Managing in All Directions: Up, Down, and Sideways

Molly E. Ward & Jill Zambito

Supervision is a critical part of student affairs professionals’ daily work, and yet administrators rarely speak about the topic or dedicate time to teach or learn about supervisory skills. “Despite recognition of the important role supervision plays, it has received relatively little attention in student affairs research and literature,” authors Susan Stock-Ward and Mary Javorek reported in their 2003 NASPA Journal article. It is essential that practitioners examine supervision and carve out time to improve these skills if they want to grow asCC - Managing professionals and better support employees.

Generally speaking, employees are promoted into supervisory roles without much training. As a result, new managers sometimes pretend like they are more knowledgeable and confident in the area of supervision than they actually are for fear of being treated like a person who has never supervised. “Some appear excessively arrogant. Others wear their self-doubt on their sleeves,” explained management consultant Carol Walker in a 2002 Harvard Business Review article.

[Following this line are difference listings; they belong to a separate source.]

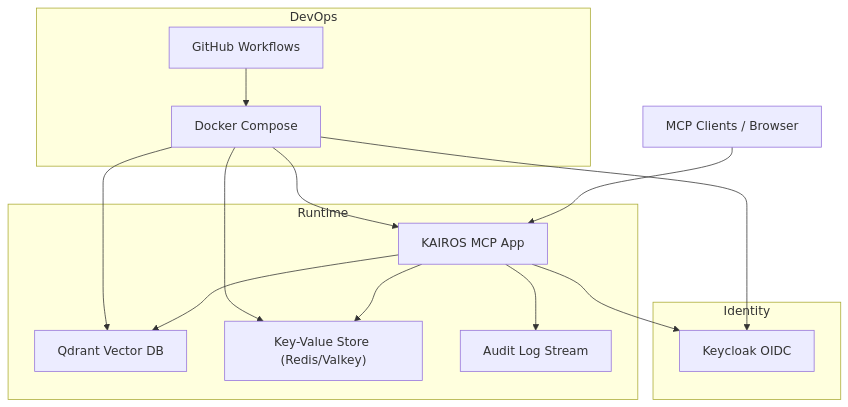
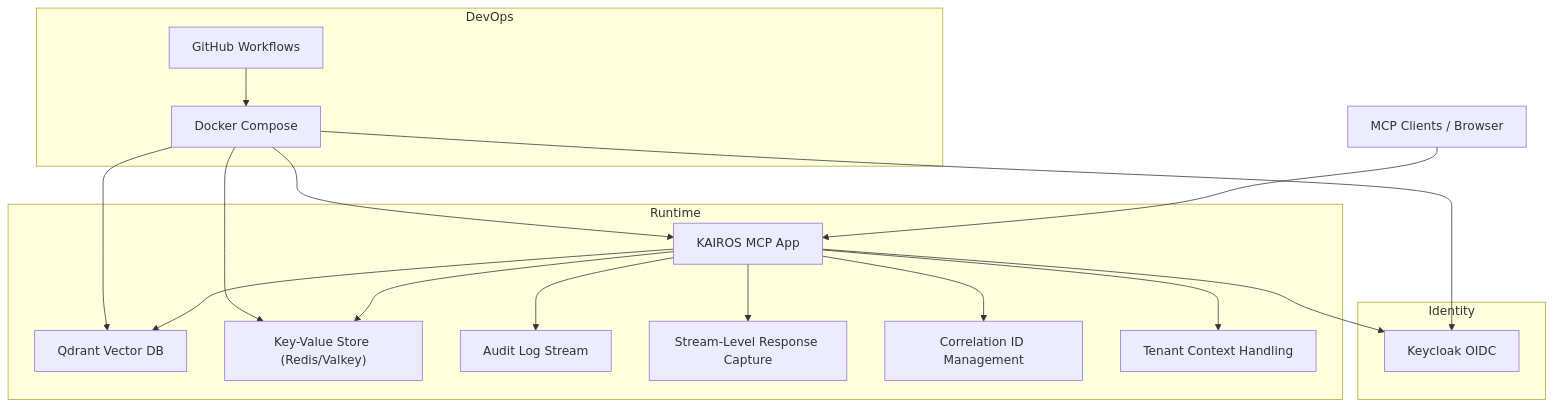
The first of 5 diagrams in .qoder/repowiki/en/content/Security Considerations.md (debian777/kairos-mcp), drawn with Mermaid before and after one commit. The commit also changed other lines of this file and 5 other files, not shown here.

First line of the commit message:
fix(audit): capture response at transport.send() level

````diff
--- a/.qoder/repowiki/en/content/Security Considerations.md
+++ b/.qoder/repowiki/en/content/Security Considerations.md
@@ -60,26 +59,32 @@
 ```mermaid
 graph TB
 subgraph "Runtime"
 APP["KAIROS MCP App"]
 QDRANT["Qdrant Vector DB"]
 KV["Key-Value Store (Redis/Valkey)"]
 AUDIT["Audit Log Stream"]
+RESPONSE_CAPTURE["Stream-Level Response Capture"]
+CORRELATION["Correlation ID Management"]
+TENANT_CONTEXT["Tenant Context Handling"]
 end
 subgraph "Identity"
 KEYCLOAK["Keycloak OIDC"]
 end
 subgraph "DevOps"
 DOCKER["Docker Compose"]
 GH["GitHub Workflows"]
 end
 CLIENT["MCP Clients / Browser"] --> APP
 APP --> QDRANT
 APP --> KV
 APP --> AUDIT
+APP --> RESPONSE_CAPTURE
+APP --> CORRELATION
+APP --> TENANT_CONTEXT
 APP --> KEYCLOAK
 DOCKER --> APP
 DOCKER --> QDRANT
 DOCKER --> KV
 DOCKER --> KEYCLOAK
 GH --> DOCKER
 ```
````
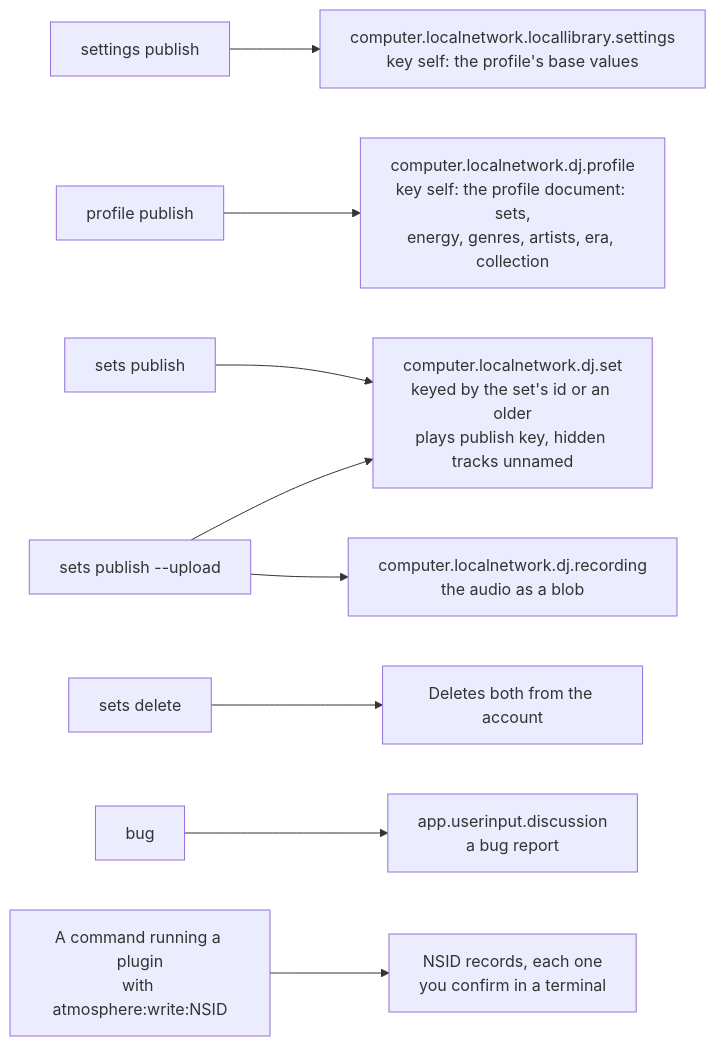
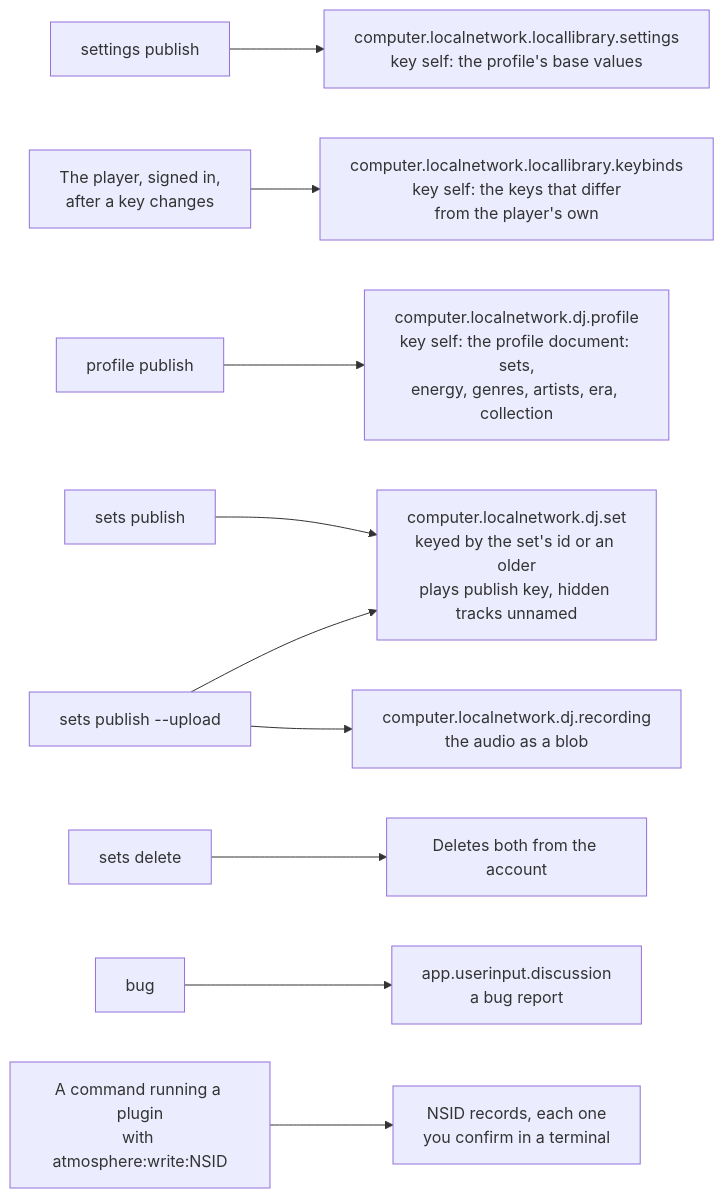
Before and after one commit to cutenode/localnetwork: the second of 8 diagrams in apps/locallibrary/docs/diagrams/publishing-and-services.md, drawn with Mermaid. The commit also changed other lines of this file and 1 other file, not shown here.

First line of the commit message:
docs(locallibrary): the player's keybinds record and file in the diagrams

````diff
--- a/apps/locallibrary/docs/diagrams/publishing-and-services.md
+++ b/apps/locallibrary/docs/diagrams/publishing-and-services.md
@@ -46,11 +46,12 @@
 ```mermaid
 flowchart LR
     settings["settings publish"] --> settingsrec["computer.localnetwork.locallibrary.settings<br/>key self: the profile's base values"]
+    keys["The player, signed in,<br/>after a key changes"] --> keysrec["computer.localnetwork.locallibrary.keybinds<br/>key self: the keys that differ<br/>from the player's own"]
     profile["profile publish"] --> profilerec["computer.localnetwork.dj.profile<br/>key self: the profile document: sets,<br/>energy, genres, artists, era, collection"]
     sets["sets publish"] --> setrec["computer.localnetwork.dj.set<br/>keyed by the set's id or an older<br/>plays publish key, hidden tracks unnamed"]
     upload["sets publish --upload"] --> recording["computer.localnetwork.dj.recording<br/>the audio as a blob"]
     upload --> setrec
     delete["sets delete"] --> gone["Deletes both from the account"]
     bug["bug"] --> discussion["app.userinput.discussion<br/>a bug report"]
     plugin["A command running a plugin<br/>with atmosphere:write:NSID"] --> pluginrec["NSID records, each one<br/>you confirm in a terminal"]
 ```
````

In the absence of supervisory-specific training, “Supervisors are likely to rely on their own past supervision experiences, good or bad, as their model,” Stock-Ward and Javorek found. What if the previous professional experiences involved horrible supervision? What happens if the previous supervisory experiences were employee-specific? Relying solely on past experiences could be dangerous for both the supervisor and the employee.

Supervision takes time and energy and requires attention and patience. Supervisors must realize that each employee is motivated, receives feedback, and requires support in different ways. The book Beginning Your Journey: A Guide for New Professionals in Student Affairs asserted: “Helping shape the professional and personal growth of another person is not a responsibility to be taken lightly.” The most successful supervisors are ones who understand their employees’ needs and do their best to accommodate those needs. Good supervision allows employees to be their best, involves consistent feedback, and provides both the supervisee and the employer with clear direction, communication, and support. This means managing up to get the support needed from one’s own supervisor, managing down to successfully direct subordinates, and managing sideways, effectively delegating tasks.

Managing Up

As employees take on supervisory roles, the relationship they have with their own supervisor becomes increasingly important. Walker explained: “Most organizations promote employees into managerial positions based on their technical competence … assuming their rookie managers will somehow learn critical management skills by osmosis. Some rookies do, to be sure, but … most need more help. In the absence of comprehensive and intensive coaching … the rookie manager’s boss plays a key role.”

To maximize this relationship, the subordinate must “manage up.” In their 1993 Harvard Business Review article, professors John Gabarro and John Kotter explained: “We are using the term [‘managing your boss’] to mean the process of consciously working with your superior to obtain the best possible results for you, your boss, and the company.” It is important to understand what your boss needs from you and just as important for her/him to understand what you need as well. When approaching this relationship, employees can ask questions to confidently know how to best communicate with a supervisor, learn how the manager wishes to be contacted, and in which types of circumstances the supervisor needs to be involved. Staff members who are most effective, seek out information regarding their supervisors’ “goals and problems and pressures,” Gabarro and Kotter stated. Managing Up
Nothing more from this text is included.